- _RECORDS SHOWN_

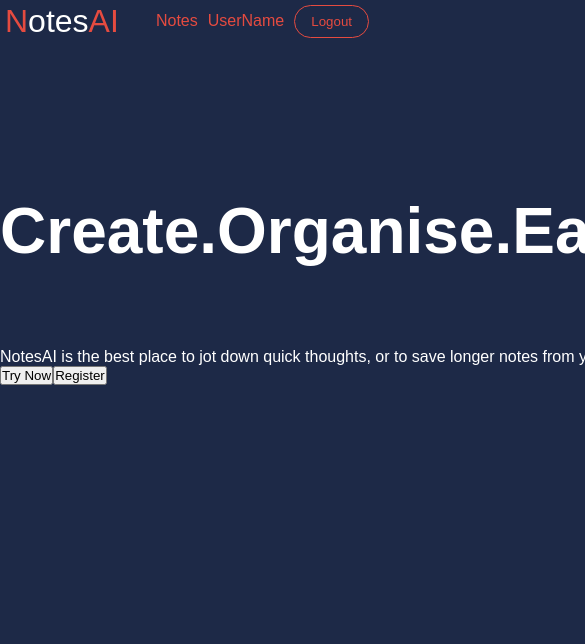
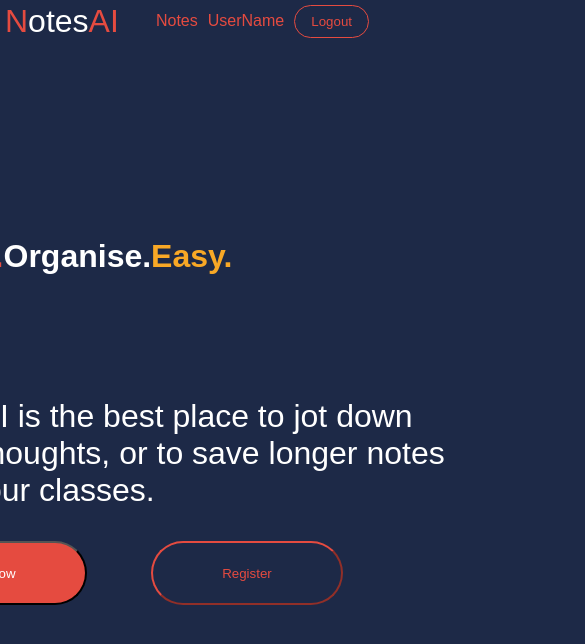
Before and after one commit to Vitali-G/NotesAI---Client, a React (Vite) app: page / in a window 390 px wide. Shown: the top 644 px of the page, 585 px wide, since content can reach past the window. Built offline with nearby package versions, Linux system fonts and the light colour scheme; no server answers.

Commit message:
fixed stylings

```diff
--- a/src/App.jsx
+++ b/src/App.jsx
@@ -14,7 +14,7 @@ function App() {
             <Route path="/" element={<Pages.homePage />} />
             <Route path="/notes" element={<Pages.NotesListPage />} />
             <Route path="/user" element={<Pages.userPage />} />
-            <Route path="/note" element={<Pages.CreateNotePage />} />
+            <Route path="/note" element={<Pages.createNotePage />} />
             <Route path="/register" element={<Pages.registerPage />} />
           </Route>
         </Routes>
--- a/src/modules/Home/home.css
+++ b/src/modules/Home/home.css
@@ -1,19 +1,75 @@
+:root{
+    --sea-blue: #1D2947;
+    --clementine-orange: #E54B40;
+    --pop-yellow: #F8A826;
+  }
 
 #home-page{
     height: 90dvh;
     width: 100dvw;
     display: flex;
     align-items: center;
+    justify-content: center;
     gap: 10%;
 }
 
-#details{
+#home-page h1{
+    display: flex;
+    flex-wrap: wrap;
+    width: 600px;
+    height: 10rem;
+}
+
+#home-page h1 span:nth-child(1){
+    color: var(--clementine-orange);
+}
+#home-page h1 span:nth-child(3){
+    color: var(--pop-yellow);
+}
+
+#home-page #details{
     height: 60%;
     flex-basis: 40%;
 }
 
+#home-page img{
+    flex-basis: 20%;
+}
 
-img{
-    height: 40%;
-    flex-basis: 40%;
+#home-page p {
+    font-size: 2rem;
+    width: 600px;
 }
+
+#home-page button{
+    width: 12rem;
+    height: 4rem;
+    margin-top: 2rem;
+    margin-right: 4rem;
+    border-radius: 9999px;
+}
+
+#home-page #try-now{
+    background-color: var(--clementine-orange);
+    color: white;
+}
+#home-page #try-now :hover{
+    border-color: var(--clementine-orange);
+}
+
+#home-page #register{
+    background-color: transparent;
+    color: var(--clementine-orange);
+    border-color: var(--clementine-orange);
+}
+
+@media screen and (max-width: 1400px) {
+    #home-page{
+        display: flex;
+        flex-direction: column;
+    }
+
+    #home-page img{
+        display: none;
+    }
+}
--- a/src/modules/Home/index.jsx
+++ b/src/modules/Home/index.jsx
@@ -15,8 +15,8 @@ export default function Home() {
           <span>Easy.</span>
         </h1>
         <p>NotesAI is the best place to jot down quick thoughts, or to save longer notes from your classes.</p>
-        <button>Try Now</button>
-        <button>Register</button>
+        <button id="try-now">Try Now</button>
+        <button id="register">Register</button>
       </div>
       <img src={homePageImage} alt="" srcset="" />
     </div>
--- a/src/modules/Register/index.jsx
+++ b/src/modules/Register/index.jsx
@@ -4,7 +4,7 @@ export default function NoteEntry() {
   // getSummary()
 
   return (
-    <>
+    <div id="register-page">
       <h1>NotesAI</h1>
       <h2>Register</h2>
       <form>
@@ -17,6 +17,6 @@ export default function NoteEntry() {
       <p>
         Already have an account? <a href="">Login Here</a>
       </p>
-    </>
+    </div>
   );
 }
--- a/src/modules/Register/register.css
+++ b/src/modules/Register/register.css
@@ -4,23 +4,23 @@
     --pop-yellow: #F8A826;
   }
 
-#root{
+#register-page{
     display: flex;
     flex-direction: column;
     justify-content: center;
     align-items: center;
 }
 
-h1{
+#register-page h1{
     font-size: 4rem;
     margin-bottom: 5rem;
 }
 
-h2{
+#register-page h2{
     font-size: 2.4rem;
 }
 
-form{
+#register-page form{
     width: 100%;
     display: flex;
     flex-direction: column;
@@ -28,7 +28,7 @@ form{
     align-items: center;
 }
 
-input{
+#register-page input{
     display: block;
     margin-bottom: 1rem;
     width:480px;
@@ -43,7 +43,7 @@ input{
     color: var(--sea-blue);
 }
 
-form button{
+#register-page form button{
     width: 500px;
     height: 6dvh;
     border-radius: 9999px;
@@ -51,21 +51,21 @@ form button{
     color: white;
 }
 
-a{
+#register-page a{
     text-decoration: none;
     color: var(--clementine-orange);
 }
 
-a:hover{
+#register-page a:hover{
     text-decoration: underline;
 }
 
 @media screen and (max-width: 800px) {
-    input{
+    #register-page input{
         width: 70%;
     }
 
-    form button{
+    #register-page form button{
         width: 70%;
     }
 }
```
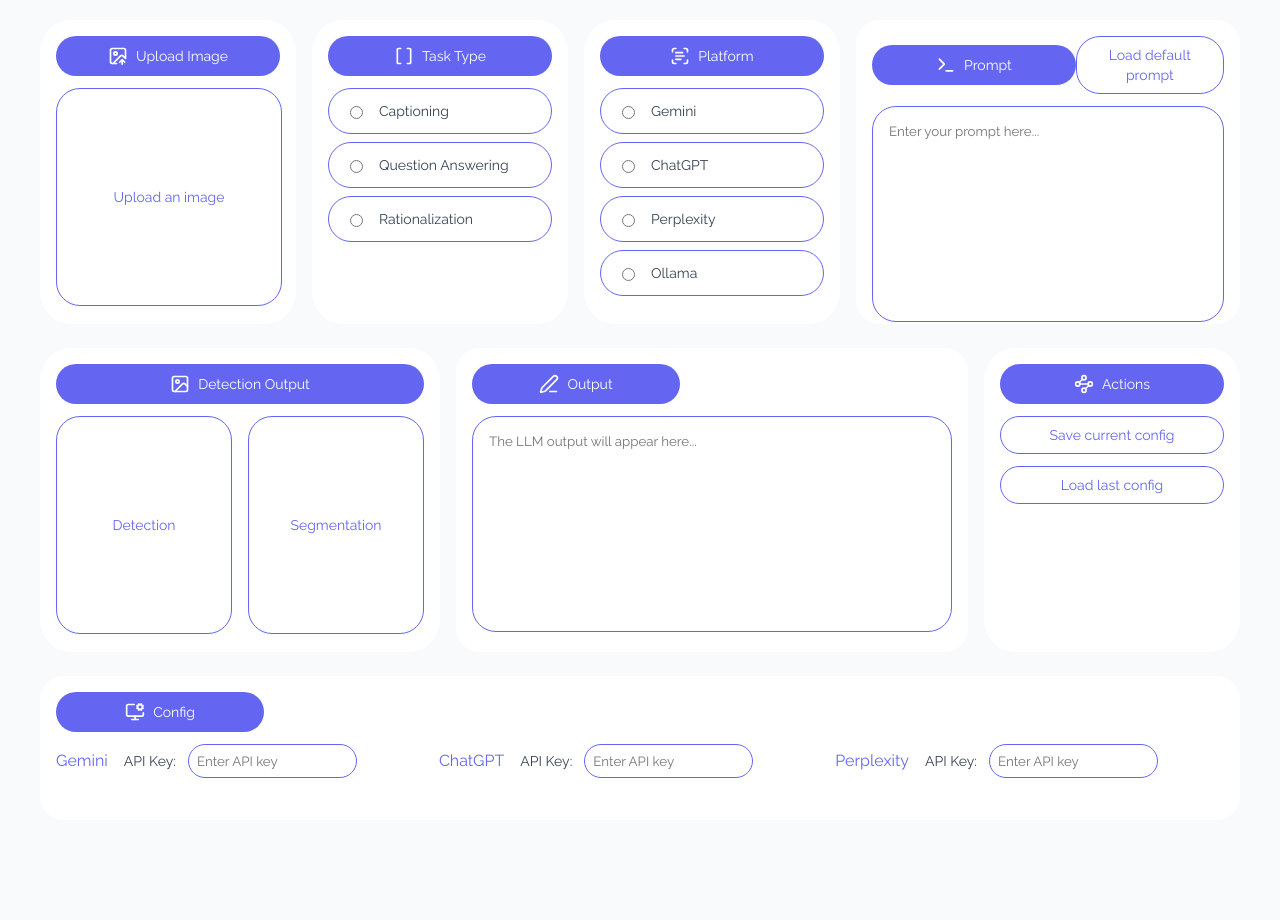
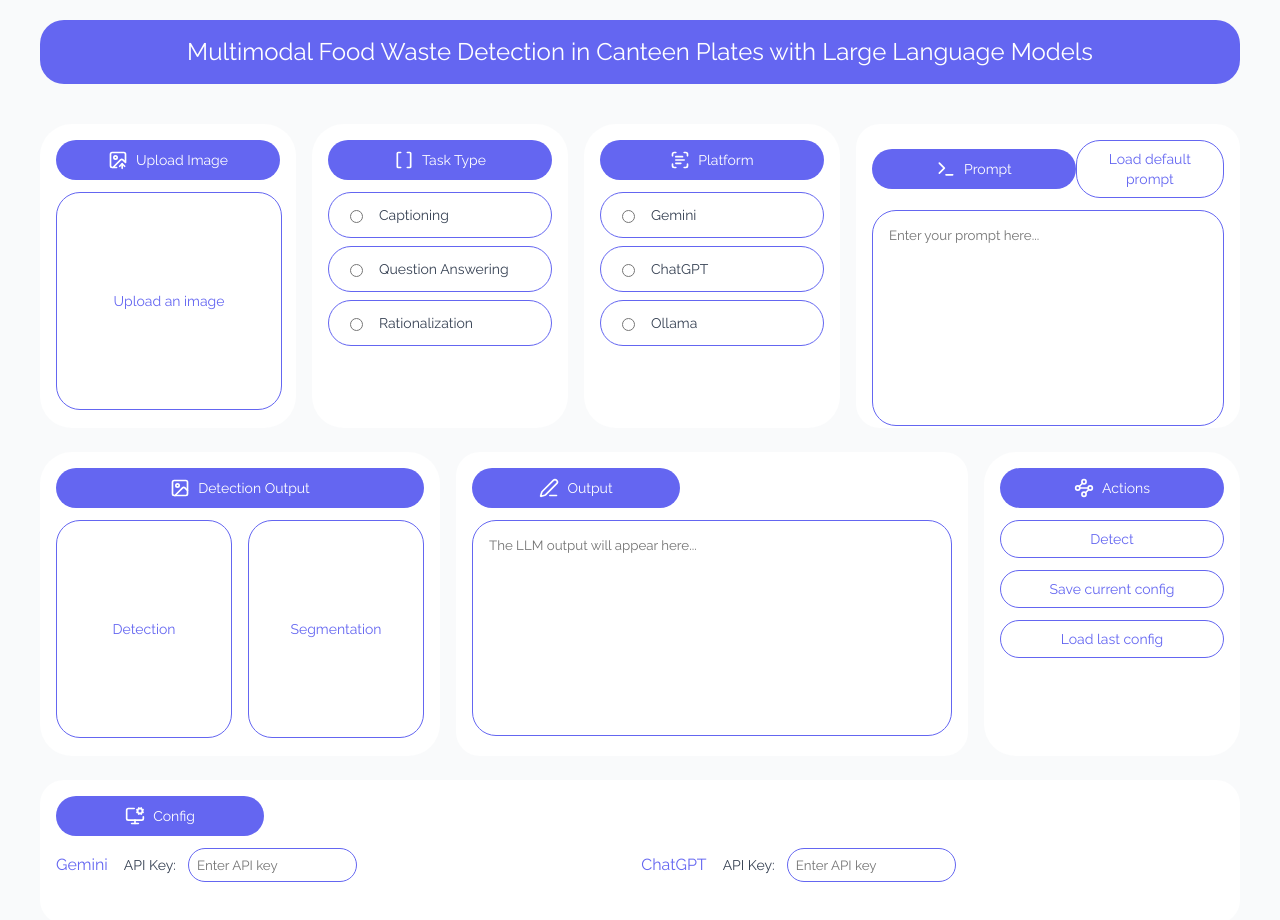
Before and after one commit to RaffaeleCali/WasteVision_-_Evaluation, a React (Vite) app in the folder WasteVision/react_frontend/: page / in a window 1280 px wide. Shown: the top 920 px of the page. Before the commit the page ends 840 px from the top, so only its background shows below. Built offline with nearby package versions, Linux system fonts and the light colour scheme.

Commit message:
add: title; removed: perplexity

```diff
--- a/WasteVision/react_frontend/src/pages/StartPage.jsx
+++ b/WasteVision/react_frontend/src/pages/StartPage.jsx
@@ -15,7 +15,6 @@ const StartPage = () => {
   const [config, setConfig] = useState(null);
   const [geminiApiKey, setGeminiApiKey] = useState('');
   const [chatgptApiKey, setChatgptApiKey] = useState('');
-  const [perplexityApiKey, setPerplexityApiKey] = useState('');
   const fileInputRef = useRef(null);
 
   const handleImageSelect = () => {
@@ -57,10 +56,6 @@ const StartPage = () => {
     setChatgptApiKey(e.target.value);
   };
 
-  const handlePerplexityApiKeyChange = (e) => {
-    setPerplexityApiKey(e.target.value);
-  };
-
   const saveCurrentConfig = async () => {
     const configData = {
       taskType,
@@ -68,7 +63,6 @@ const StartPage = () => {
       prompt,
       geminiApiKey,
       chatgptApiKey,
-      perplexityApiKey
     };
 
     try {
@@ -138,6 +132,12 @@ const StartPage = () => {
         position="top-center"
         reverseOrder={false}
       />
+
+      <div className={styles.content}>
+        <div className={styles.header}>
+          <h1 className={styles.title}>Multimodal Food Waste Detection in Canteen Plates with Large Language Models</h1>
+        </div>
+      </div>
 
       <div className={styles.content}>
         <Card title="Upload Image" icon={<ImageUp />}>
@@ -218,16 +218,6 @@ const StartPage = () => {
               <input
                 type="radio"
                 name="platform"
-                value="perplexity"
-                checked={platform === 'perplexity'}
-                onChange={handlePlatformChange}
-              />
-              Perplexity
-            </label>
-            <label className={cardStyles.radio_label}>
-              <input
-                type="radio"
-                name="platform"
                 value="Ollama"
                 checked={platform === 'Ollama'}
                 onChange={handlePlatformChange}
@@ -293,6 +283,9 @@ const StartPage = () => {
         </Card>
         <Card title="Actions" icon={<Waypoints />}>
           <div className={cardStyles.actions}>
+              <button className={cardStyles.button} onClick={() => console.log('TODO')}>
+                Detect
+              </button>
               <button className={cardStyles.button} onClick={saveCurrentConfig}>
                 Save current config
               </button>
@@ -342,21 +335,6 @@ const StartPage = () => {
                 />
               </label>
             </div>
-
-            {/* Perplexity */}
-            <a className={cardStyles.config_title}>Perplexity</a>
-            <div className={cardStyles.config_row}>
-              <label className={cardStyles.label}>
-                <span>API Key:</span>
-                <input
-                  type="password"
-                  className={cardStyles.input}
-                  placeholder="Enter API key"
-                  value={perplexityApiKey}
-                  onChange={handlePerplexityApiKeyChange}
-                />
-              </label>
-            </div>
           </div>
         </Card>
       </div>
--- a/WasteVision/react_frontend/src/pages/StartPage.module.css
+++ b/WasteVision/react_frontend/src/pages/StartPage.module.css
@@ -7,3 +7,11 @@
 .content {
     @apply flex flex-col md:flex-row items-center md:items-start justify-center w-full max-w-full md:max-w-7xl gap-2 md:gap-4 px-1 py-2 md:px-4 md:py-3 box-border;
 }
+
+.header {
+    @apply w-full bg-[#6466F1] text-center mb-4 rounded-3xl;
+}
+
+.header .title {
+    @apply text-white text-base md:text-2xl font-normal px-4;
+}
```
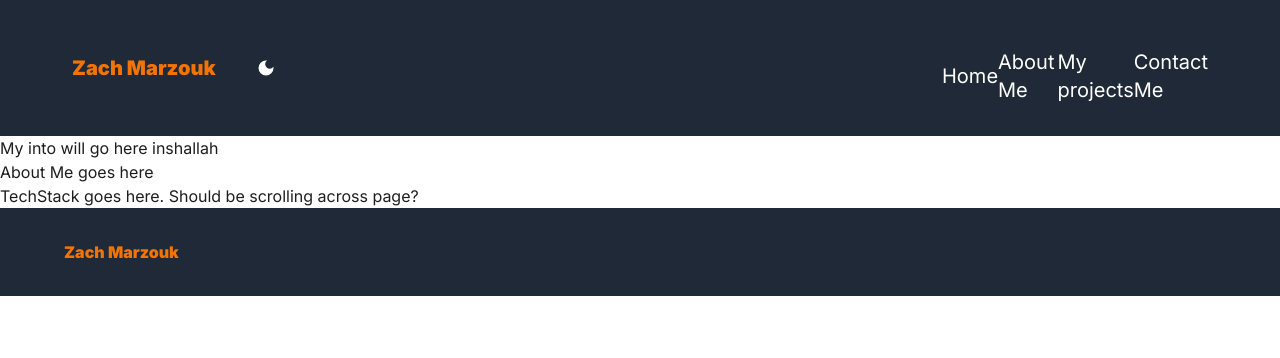
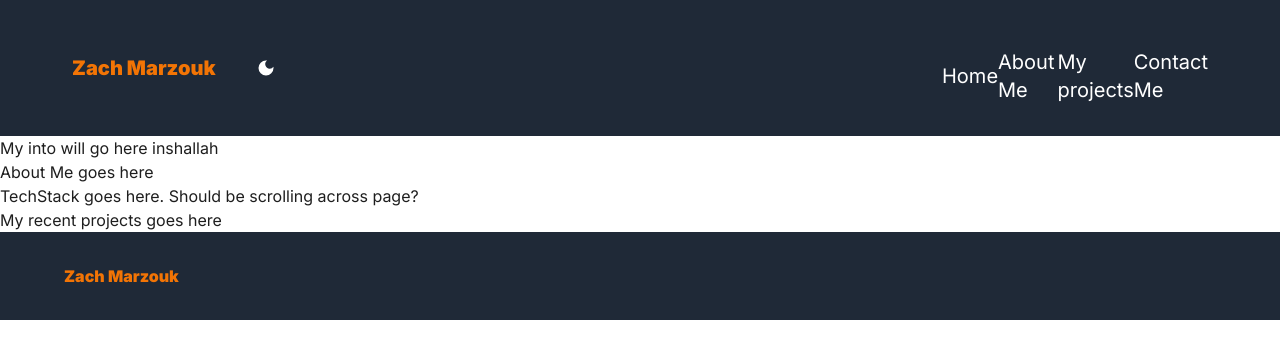
Before and after one commit to zamarz/ideal-octo-eureka, a Next.js app: page / in a window 1280 px wide. Shown: the top 358 px of the page. Built offline with nearby package versions, Linux system fonts and the light colour scheme.

Commit message:
Create projects page and add to layout

```diff
--- a/src/components/HomePage.tsx
+++ b/src/components/HomePage.tsx
@@ -1,5 +1,6 @@
 import AboutMe from "./AboutMe";
 import Intro from "./Intro";
+import Projects from "./Projects";
 import TechStack from "./TechStack";
 
 const HomePage = () => {
@@ -8,6 +9,7 @@ const HomePage = () => {
       <Intro />
       <AboutMe />
       <TechStack />
+      <Projects />
     </>
   );
 };
--- /dev/null
+++ b/src/components/Projects.tsx
@@ -0,0 +1,5 @@
+const Projects = () => {
+  return <div>My recent projects goes here</div>;
+};
+
+export default Projects;
```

- _DIRECTIONS_
In the data above, find each line where the string "modules" appears, then copy it.

- _RESPONSE TO THE TASK_
--- a/src/modules/Home/home.css
+++ b/src/modules/Home/home.css
--- a/src/modules/Home/index.jsx
+++ b/src/modules/Home/index.jsx
--- a/src/modules/Register/index.jsx
+++ b/src/modules/Register/index.jsx
--- a/src/modules/Register/register.css
+++ b/src/modules/Register/register.css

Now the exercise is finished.